**Available records:**

__________________________________________________

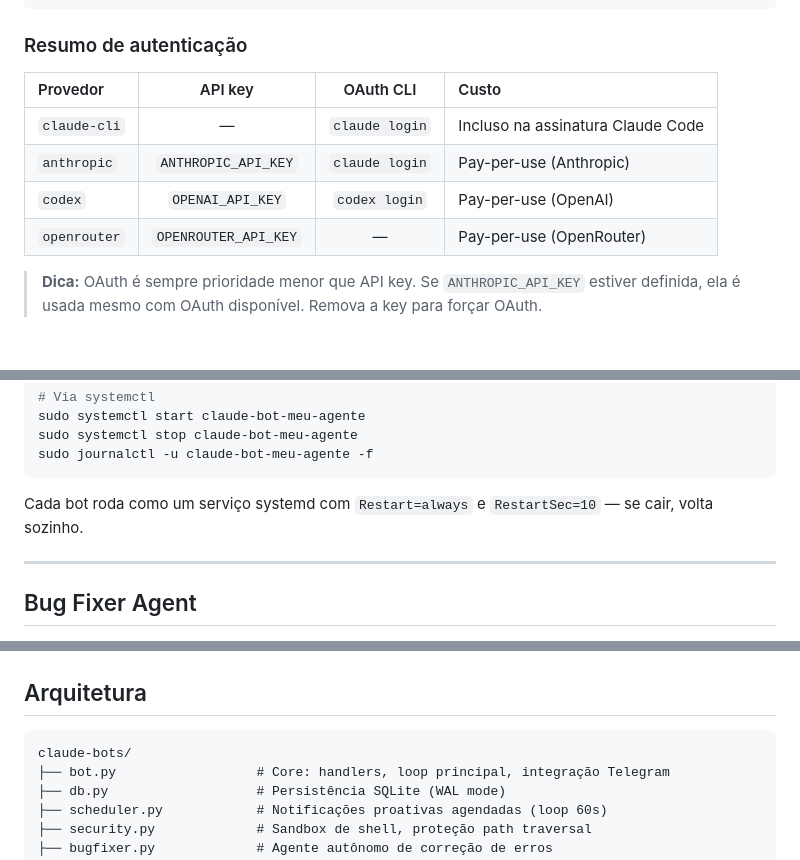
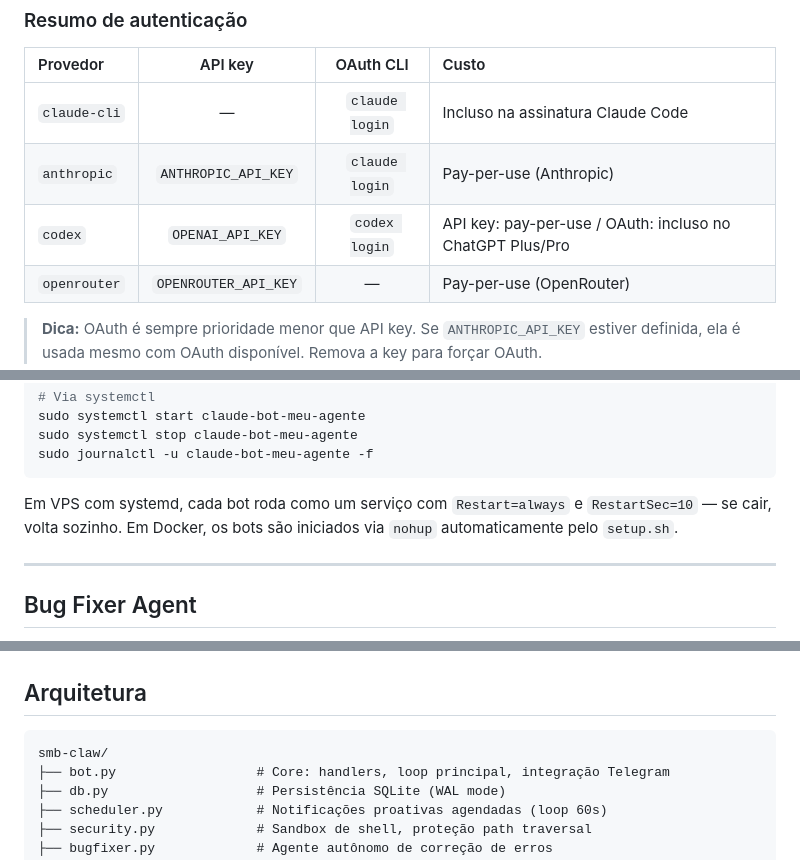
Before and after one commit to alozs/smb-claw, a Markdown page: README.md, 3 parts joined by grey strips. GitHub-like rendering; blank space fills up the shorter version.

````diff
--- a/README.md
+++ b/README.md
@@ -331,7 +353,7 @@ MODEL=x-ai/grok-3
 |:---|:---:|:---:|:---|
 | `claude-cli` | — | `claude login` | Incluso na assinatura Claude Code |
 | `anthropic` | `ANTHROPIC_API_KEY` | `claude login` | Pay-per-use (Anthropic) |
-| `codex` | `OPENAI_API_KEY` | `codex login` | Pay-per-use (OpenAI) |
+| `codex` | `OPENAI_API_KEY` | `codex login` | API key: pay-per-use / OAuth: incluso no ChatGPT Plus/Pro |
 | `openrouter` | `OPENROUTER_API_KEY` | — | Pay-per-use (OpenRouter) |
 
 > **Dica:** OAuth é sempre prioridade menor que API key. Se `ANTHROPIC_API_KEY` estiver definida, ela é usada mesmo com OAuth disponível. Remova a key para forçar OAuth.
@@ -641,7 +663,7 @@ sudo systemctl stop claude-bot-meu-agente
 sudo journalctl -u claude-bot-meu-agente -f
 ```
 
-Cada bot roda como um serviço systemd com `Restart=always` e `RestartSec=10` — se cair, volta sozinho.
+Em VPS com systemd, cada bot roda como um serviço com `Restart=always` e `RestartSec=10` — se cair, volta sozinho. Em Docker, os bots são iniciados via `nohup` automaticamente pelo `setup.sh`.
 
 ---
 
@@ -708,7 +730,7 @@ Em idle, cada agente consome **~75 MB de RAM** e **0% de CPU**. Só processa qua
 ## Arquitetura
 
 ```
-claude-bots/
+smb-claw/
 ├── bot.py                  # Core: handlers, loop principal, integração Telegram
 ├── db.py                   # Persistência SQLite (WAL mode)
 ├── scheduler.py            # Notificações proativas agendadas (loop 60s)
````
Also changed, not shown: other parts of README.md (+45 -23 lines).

__________________________________________________

**What is being asked:**
Repeat each entry exactly as it appears; skip any picture.

**Finished exercise:**
Before and after one commit to alozs/smb-claw, a Markdown page: README.md, 3 parts joined by grey strips. GitHub-like rendering; blank space fills up the shorter version.

````diff
--- a/README.md
+++ b/README.md
@@ -331,7 +353,7 @@ MODEL=x-ai/grok-3
 |:---|:---:|:---:|:---|
 | `claude-cli` | — | `claude login` | Incluso na assinatura Claude Code |
 | `anthropic` | `ANTHROPIC_API_KEY` | `claude login` | Pay-per-use (Anthropic) |
-| `codex` | `OPENAI_API_KEY` | `codex login` | Pay-per-use (OpenAI) |
+| `codex` | `OPENAI_API_KEY` | `codex login` | API key: pay-per-use / OAuth: incluso no ChatGPT Plus/Pro |
 | `openrouter` | `OPENROUTER_API_KEY` | — | Pay-per-use (OpenRouter) |
 
 > **Dica:** OAuth é sempre prioridade menor que API key. Se `ANTHROPIC_API_KEY` estiver definida, ela é usada mesmo com OAuth disponível. Remova a key para forçar OAuth.
@@ -641,7 +663,7 @@ sudo systemctl stop claude-bot-meu-agente
 sudo journalctl -u claude-bot-meu-agente -f
 ```
 
-Cada bot roda como um serviço systemd com `Restart=always` e `RestartSec=10` — se cair, volta sozinho.
+Em VPS com systemd, cada bot roda como um serviço com `Restart=always` e `RestartSec=10` — se cair, volta sozinho. Em Docker, os bots são iniciados via `nohup` automaticamente pelo `setup.sh`.
 
 ---
 
@@ -708,7 +730,7 @@ Em idle, cada agente consome **~75 MB de RAM** e **0% de CPU**. Só processa qua
 ## Arquitetura
 
 ```
-claude-bots/
+smb-claw/
 ├── bot.py                  # Core: handlers, loop principal, integração Telegram
 ├── db.py                   # Persistência SQLite (WAL mode)
 ├── scheduler.py            # Notificações proativas agendadas (loop 60s)
````
Also changed, not shown: other parts of README.md (+45 -23 lines).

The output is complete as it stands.